Work to be completed:
Where the string "Milestone" appears in a line of the material below, copy that line.

Available data:
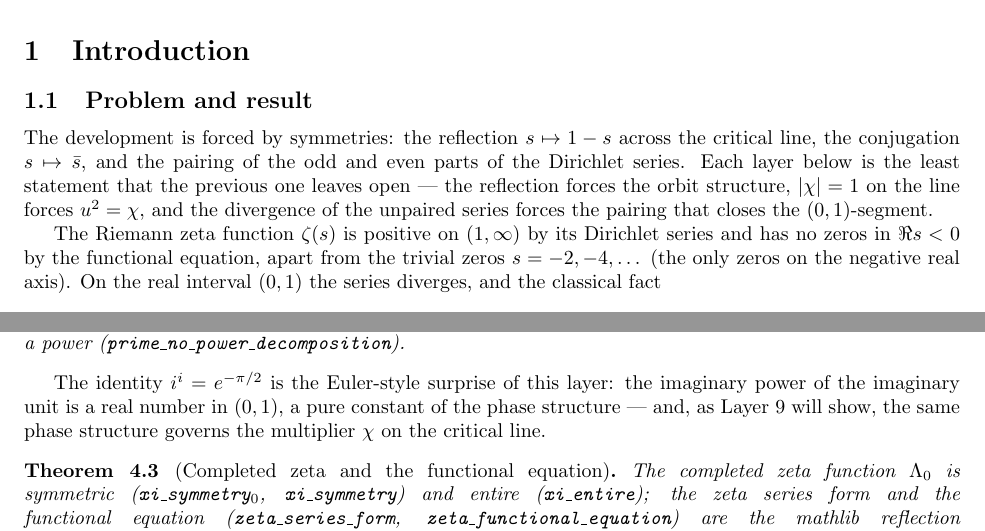
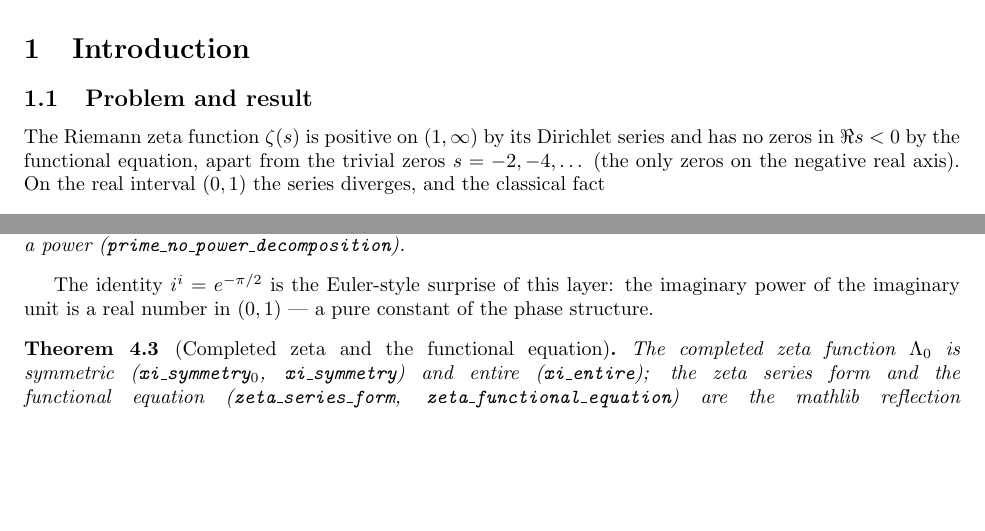
Before and after one commit to CrucibleClarity/The-Unified-Framework-of-Representation-Logic-and-Intuition, a LaTeX paper (papers/cpp2027_0pat_riemann_unified/annals_v3/riemann_known.tex): two parts of pages 1 and 7 of 24, joined at a grey line, cut so that both start at the same text, the shorter picture padded with empty space. Compiled offline with pdfLaTeX.

Commit message:
Auto-update papers/cpp2027_0pat_riemann_unified/annals_v3/riemann_known.tex

```diff
--- a/papers/cpp2027_0pat_riemann_unified/annals_v3/riemann_known.tex
+++ b/papers/cpp2027_0pat_riemann_unified/annals_v3/riemann_known.tex
@@ -74,14 +74,6 @@ machine-verified is marked KNOWN as an honest boundary.
 
 \subsection{Problem and result}
 \label{sec:problem}
-
-The development is forced by symmetries: the reflection
-$s\mapsto 1-s$ across the critical line, the conjugation
-$s\mapsto\bar s$, and the pairing of the odd and even parts of the
-Dirichlet series. Each layer below is the least statement that the
-previous one leaves open --- the reflection forces the orbit structure,
-$|\Xchi|=1$ on the line forces $u^2=\Xchi$, and the divergence of the
-unpaired series forces the pairing that closes the $(0,1)$-segment.
 
 The Riemann zeta function $\zt(s)$ is positive on $(1,\infty)$ by its
 Dirichlet series and has no zeros in $\Re s<0$ by the functional equation,
@@ -608,10 +600,8 @@ not a power (\texttt{prime\_no\_power\_decomposition}).
 \end{theorem}
 
 The identity $i^i=e^{-\pi/2}$ is the Euler-style surprise of this layer:
-the imaginary power of the imaginary unit is a real number in $(0,1)$,
-a pure constant of the phase structure --- and, as Layer~9 will show,
-the same phase structure governs the multiplier $\Xchi$ on the critical
-line.
+the imaginary power of the imaginary unit is a real number in $(0,1)$ ---
+a pure constant of the phase structure.
 
 \begin{theorem}[Completed zeta and the functional equation]
 \label{thm:xi}
```
Also changed, not shown: papers/cpp2027_0pat_riemann_unified/annals_v3/riemann_known.tex (9 more changed lines).
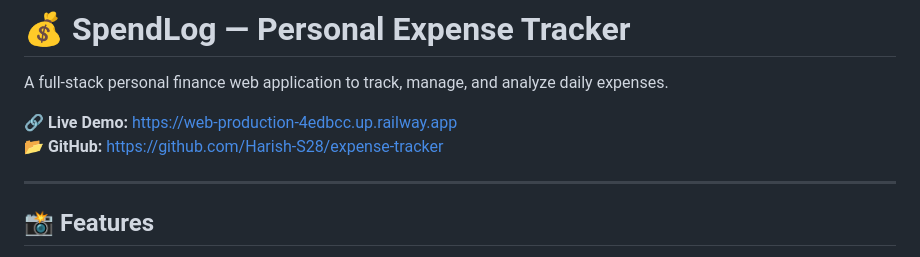
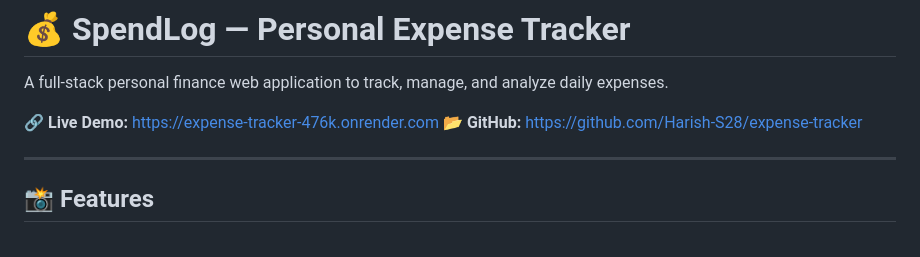
Before and after one commit to Harish-S28/expense-tracker, a Markdown page: README.md, the part around the change. Rendered like a GitHub page.

```diff
--- a/README.md
+++ b/README.md
@@ -2,7 +2,7 @@
 
 A full-stack personal finance web application to track, manage, and analyze daily expenses.
 
-🔗 **Live Demo:** https://web-production-4edbcc.up.railway.app
+🔗 **Live Demo:** https://expense-tracker-476k.onrender.com
 📂 **GitHub:** https://github.com/Harish-S28/expense-tracker
 
 ---
```
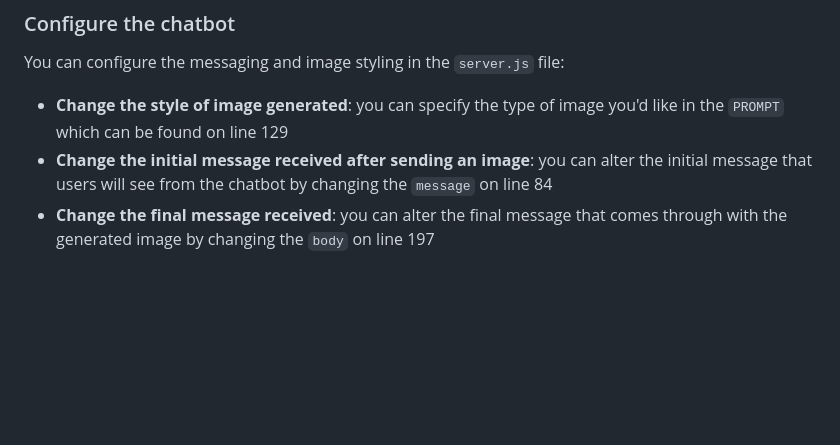
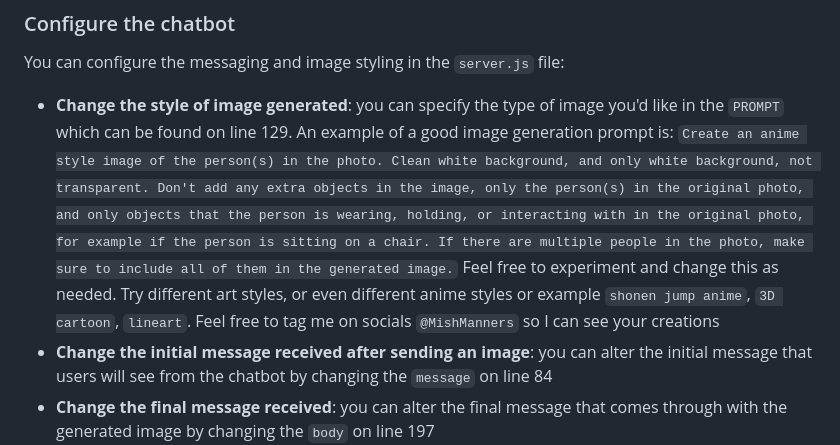
Before and after one commit to mishmanners/AI-character-creator-Twilio, a Markdown page: README.md, the part around the change. Drawn GitHub-style; blank space fills up the shorter version.

Commit message:
Enhance README with detailed image prompt examples
Expanded instructions for configuring image generation prompts in the chatbot.

```diff
--- a/README.md
+++ b/README.md
@@ -152,7 +152,8 @@ https://your-domain.com/
 
 You can configure the messaging and image styling in the `server.js` file:
 
-- **Change the style of image generated**: you can specify the type of image you'd like in the `PROMPT` which can be found on line 129
+- **Change the style of image generated**: you can specify the type of image you'd like in the `PROMPT` which can be found on line 129. An example of a good image generation prompt is: `Create an anime style image of the person(s) in the photo. Clean white background, and only white background, not transparent. Don't add any extra objects in the image, only the person(s) in the original photo, and only objects that the person is wearing, holding, or interacting with in the original photo, for example if the person is sitting on a chair. If there are multiple people in the photo, make sure to include all of them in the generated image.`
+Feel free to experiment and change this as needed. Try different art styles, or even different anime styles or example `shonen jump anime`, `3D cartoon`, `lineart`. Feel free to tag me on socials `@MishManners` so I can see your creations
 - **Change the initial message received after sending an image**: you can alter the initial message that users will see from the chatbot by changing the `message` on line 84
 - **Change the final message received**: you can alter the final message that comes through with the generated image by changing the `body` on line 197
 - **Change the error message received**: you can alter the error message that comes through in the case of an error by OpenAI by changing the `body` on line 234
```
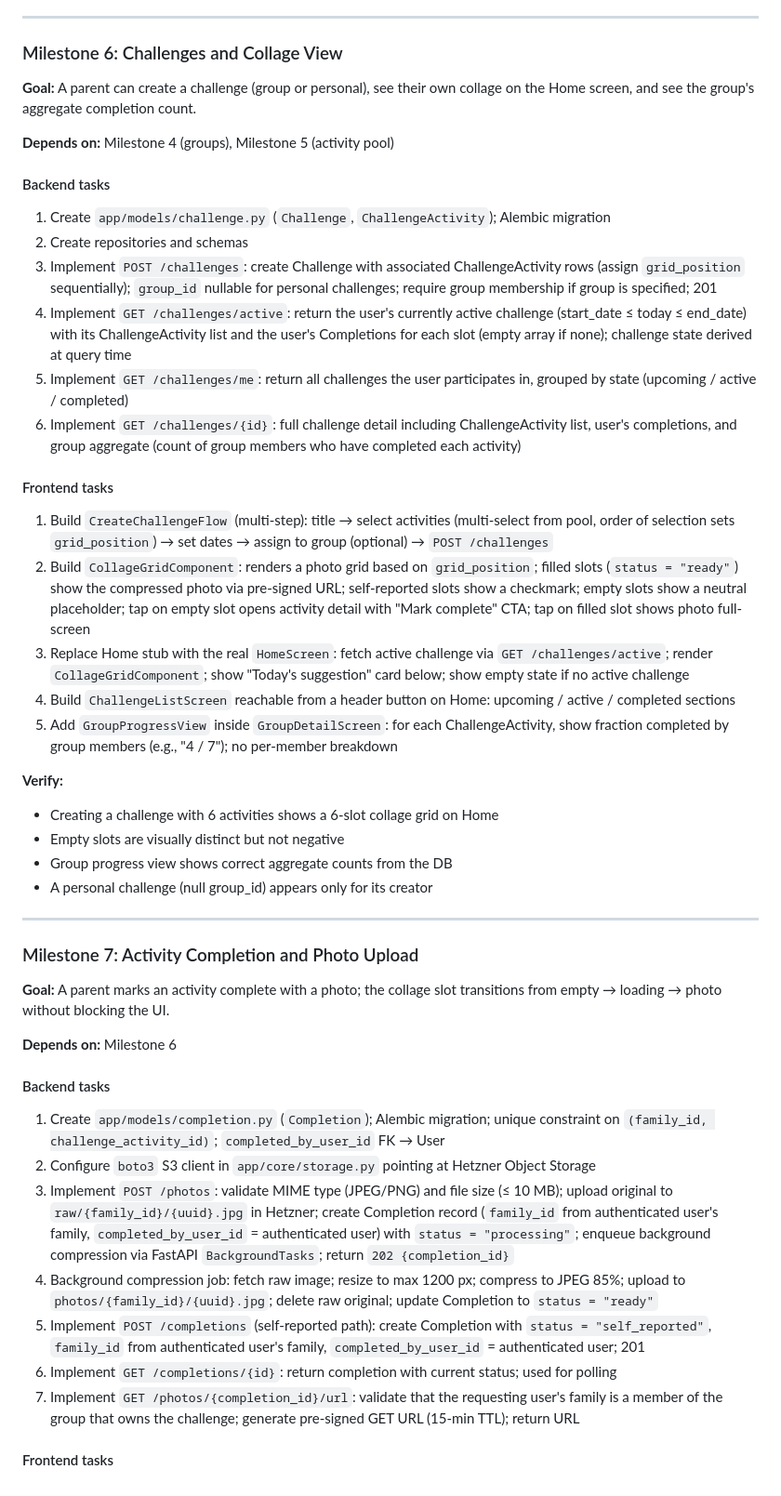
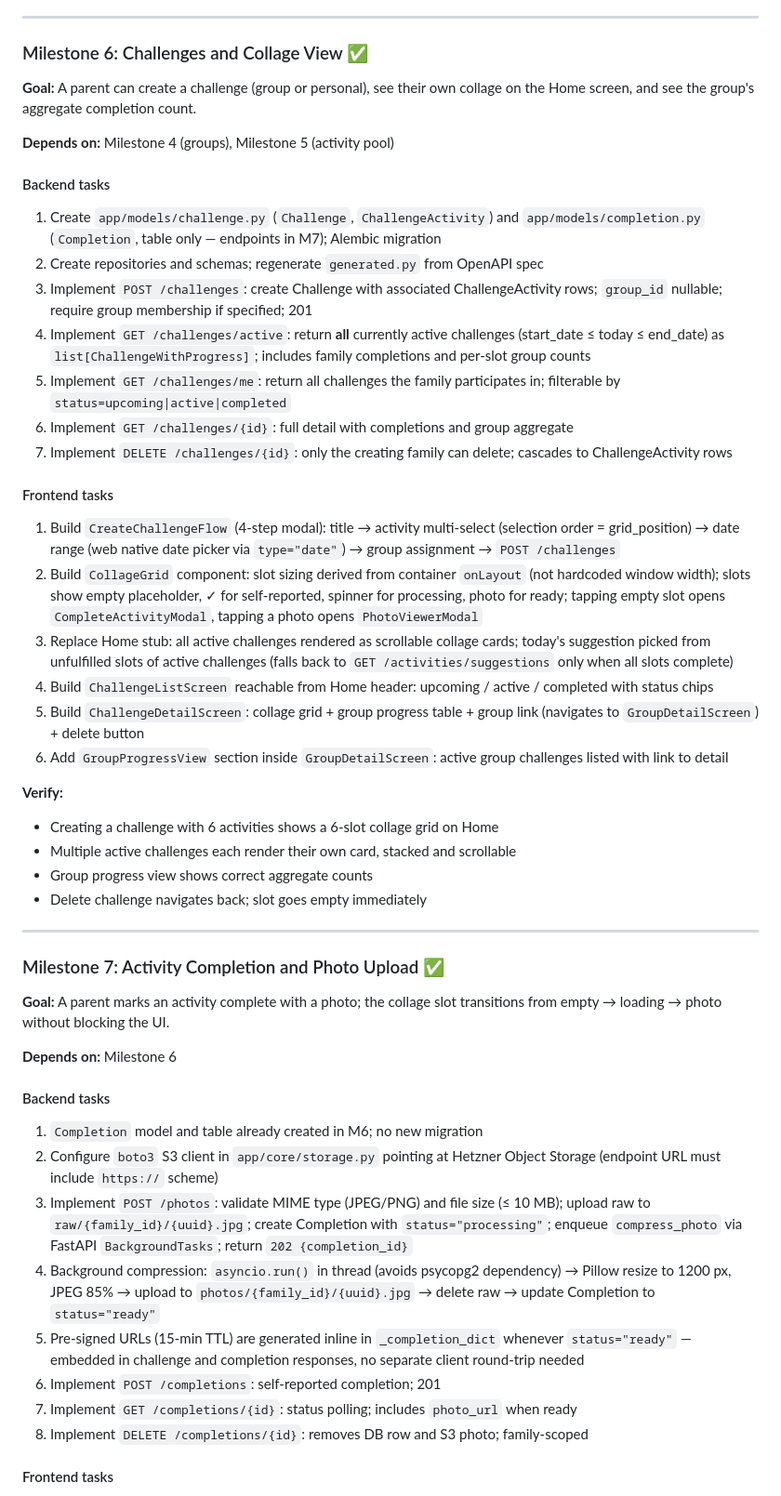
Before and after one commit to HIP26-DigitalBalance-home/DigitalBalanceAtHome, a Markdown page: docs/implementation-plan.md, the part around one of its changes. Shown at 93% size. GitHub-like rendering.

```diff
--- a/docs/implementation-plan.md
+++ b/docs/implementation-plan.md
@@ -276,48 +276,51 @@
 
 ---
 
-### Milestone 6: Challenges and Collage View
+### Milestone 6: Challenges and Collage View ✅
 
 **Goal:** A parent can create a challenge (group or personal), see their own collage on the Home screen, and see the group's aggregate completion count.
 
 **Depends on:** Milestone 4 (groups), Milestone 5 (activity pool)
 
 #### Backend tasks
-1. Create `app/models/challenge.py` (`Challenge`, `ChallengeActivity`); Alembic migration
-2. Create repositories and schemas
-3. Implement `POST /challenges`: create Challenge with associated ChallengeActivity rows (assign `grid_position` sequentially); `group_id` nullable for personal challenges; require group membership if group is specified; 201
-4. Implement `GET /challenges/active`: return the user's currently active challenge (start_date ≤ today ≤ end_date) with its ChallengeActivity list and the user's Completions for each slot (empty array if none); challenge state derived at query time
-5. Implement `GET /challenges/me`: return all challenges the user participates in, grouped by state (upcoming / active / completed)
-6. Implement `GET /challenges/{id}`: full challenge detail including ChallengeActivity list, user's completions, and group aggregate (count of group members who have completed each activity)
+1. Create `app/models/challenge.py` (`Challenge`, `ChallengeActivity`) and `app/models/completion.py` (`Completion`, table only — endpoints in M7); Alembic migration
+2. Create repositories and schemas; regenerate `generated.py` from OpenAPI spec
+3. Implement `POST /challenges`: create Challenge with associated ChallengeActivity rows; `group_id` nullable; require group membership if specified; 201
+4. Implement `GET /challenges/active`: return **all** currently active challenges (start_date ≤ today ≤ end_date) as `list[ChallengeWithProgress]`; includes family completions and per-slot group counts
+5. Implement `GET /challenges/me`: return all challenges the family participates in; filterable by `status=upcoming|active|completed`
+6. Implement `GET /challenges/{id}`: full detail with completions and group aggregate
+7. Implement `DELETE /challenges/{id}`: only the creating family can delete; cascades to ChallengeActivity rows
 
 #### Frontend tasks
-1. Build `CreateChallengeFlow` (multi-step): title → select activities (multi-select from pool, order of selection sets `grid_position`) → set dates → assign to group (optional) → `POST /challenges`
-2. Build `CollageGridComponent`: renders a photo grid based on `grid_position`; filled slots (`status = "ready"`) show the compressed photo via pre-signed URL; self-reported slots show a checkmark; empty slots show a neutral placeholder; tap on empty slot opens activity detail with "Mark complete" CTA; tap on filled slot shows photo full-screen
-3. Replace Home stub with the real `HomeScreen`: fetch active challenge via `GET /challenges/active`; render `CollageGridComponent`; show "Today's suggestion" card below; show empty state if no active challenge
-4. Build `ChallengeListScreen` reachable from a header button on Home: upcoming / active / completed sections
-5. Add `GroupProgressView` inside `GroupDetailScreen`: for each ChallengeActivity, show fraction completed by group members (e.g., "4 / 7"); no per-member breakdown
+1. Build `CreateChallengeFlow` (4-step modal): title → activity multi-select (selection order = grid_position) → date range (web native date picker via `type="date"`) → group assignment → `POST /challenges`
+2. Build `CollageGrid` component: slot sizing derived from container `onLayout` (not hardcoded window width); slots show empty placeholder, ✓ for self-reported, spinner for processing, photo for ready; tapping empty slot opens `CompleteActivityModal`, tapping a photo opens `PhotoViewerModal`
+3. Replace Home stub: all active challenges rendered as scrollable collage cards; today's suggestion picked from unfulfilled slots of active challenges (falls back to `GET /activities/suggestions` only when all slots complete)
+4. Build `ChallengeListScreen` reachable from Home header: upcoming / active / completed with status chips
+5. Build `ChallengeDetailScreen`: collage grid + group progress table + group link (navigates to `GroupDetailScreen`) + delete button
+6. Add `GroupProgressView` section inside `GroupDetailScreen`: active group challenges listed with link to detail
 
 **Verify:**
 - Creating a challenge with 6 activities shows a 6-slot collage grid on Home
-- Empty slots are visually distinct but not negative
-- Group progress view shows correct aggregate counts from the DB
-- A personal challenge (null group_id) appears only for its creator
+- Multiple active challenges each render their own card, stacked and scrollable
+- Group progress view shows correct aggregate counts
+- Delete challenge navigates back; slot goes empty immediately
 
 ---
 
-### Milestone 7: Activity Completion and Photo Upload
+### Milestone 7: Activity Completion and Photo Upload ✅
 
 **Goal:** A parent marks an activity complete with a photo; the collage slot transitions from empty → loading → photo without blocking the UI.
 
 **Depends on:** Milestone 6
 
 #### Backend tasks
-1. Create `app/models/completion.py` (`Completion`); Alembic migration; unique constraint on `(family_id, challenge_activity_id)`; `completed_by_user_id` FK → User
-2. Configure `boto3` S3 client in `app/core/storage.py` pointing at Hetzner Object Storage
-3. Implement `POST /photos`: validate MIME type (JPEG/PNG) and file size (≤ 10 MB); upload original to `raw/{family_id}/{uuid}.jpg` in Hetzner; create Completion record (`family_id` from authenticated user's family, `completed_by_user_id` = authenticated user) with `status = "processing"`; enqueue background compression via FastAPI `BackgroundTasks`; return `202 {completion_id}`
-4. Background compression job: fetch raw image; resize to max 1200 px; compress to JPEG 85%; upload to `photos/{family_id}/{uuid}.jpg`; delete raw original; update Completion to `status = "ready"`
-5. Implement `POST /completions` (self-reported path): create Completion with `status = "self_reported"`, `family_id` from authenticated user's family, `completed_by_user_id` = authenticated user; 201
-6. Implement `GET /completions/{id}`: return completion with current status; used for polling
-7. Implement `GET /photos/{completion_id}/url`: validate that the requesting user's family is a member of the group that owns the challenge; generate pre-signed GET URL (15-min TTL); return URL
+1. `Completion` model and table already created in M6; no new migration
+2. Configure `boto3` S3 client in `app/core/storage.py` pointing at Hetzner Object Storage (endpoint URL must include `https://` scheme)
+3. Implement `POST /photos`: validate MIME type (JPEG/PNG) and file size (≤ 10 MB); upload raw to `raw/{family_id}/{uuid}.jpg`; create Completion with `status="processing"`; enqueue `compress_photo` via FastAPI `BackgroundTasks`; return `202 {completion_id}`
+4. Background compression: `asyncio.run()` in thread (avoids psycopg2 dependency) → Pillow resize to 1200 px, JPEG 85% → upload to `photos/{family_id}/{uuid}.jpg` → delete raw → update Completion to `status="ready"`
+5. Pre-signed URLs (15-min TTL) are generated inline in `_completion_dict` whenever `status="ready"` — embedded in challenge and completion responses, no separate client round-trip needed
+6. Implement `POST /completions`: self-reported completion; 201
+7. Implement `GET /completions/{id}`: status polling; includes `photo_url` when ready
+8. Implement `DELETE /completions/{id}`: removes DB row and S3 photo; family-scoped
 
 #### Frontend tasks
```
Also changed, not shown: other parts of docs/implementation-plan.md (+32 -15 lines), docs/requirements.md (+11 -6 lines).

Solution to the problem:
-### Milestone 6: Challenges and Collage View
+### Milestone 6: Challenges and Collage View ✅
 **Depends on:** Milestone 4 (groups), Milestone 5 (activity pool)
-### Milestone 7: Activity Completion and Photo Upload
+### Milestone 7: Activity Completion and Photo Upload ✅
 **Depends on:** Milestone 6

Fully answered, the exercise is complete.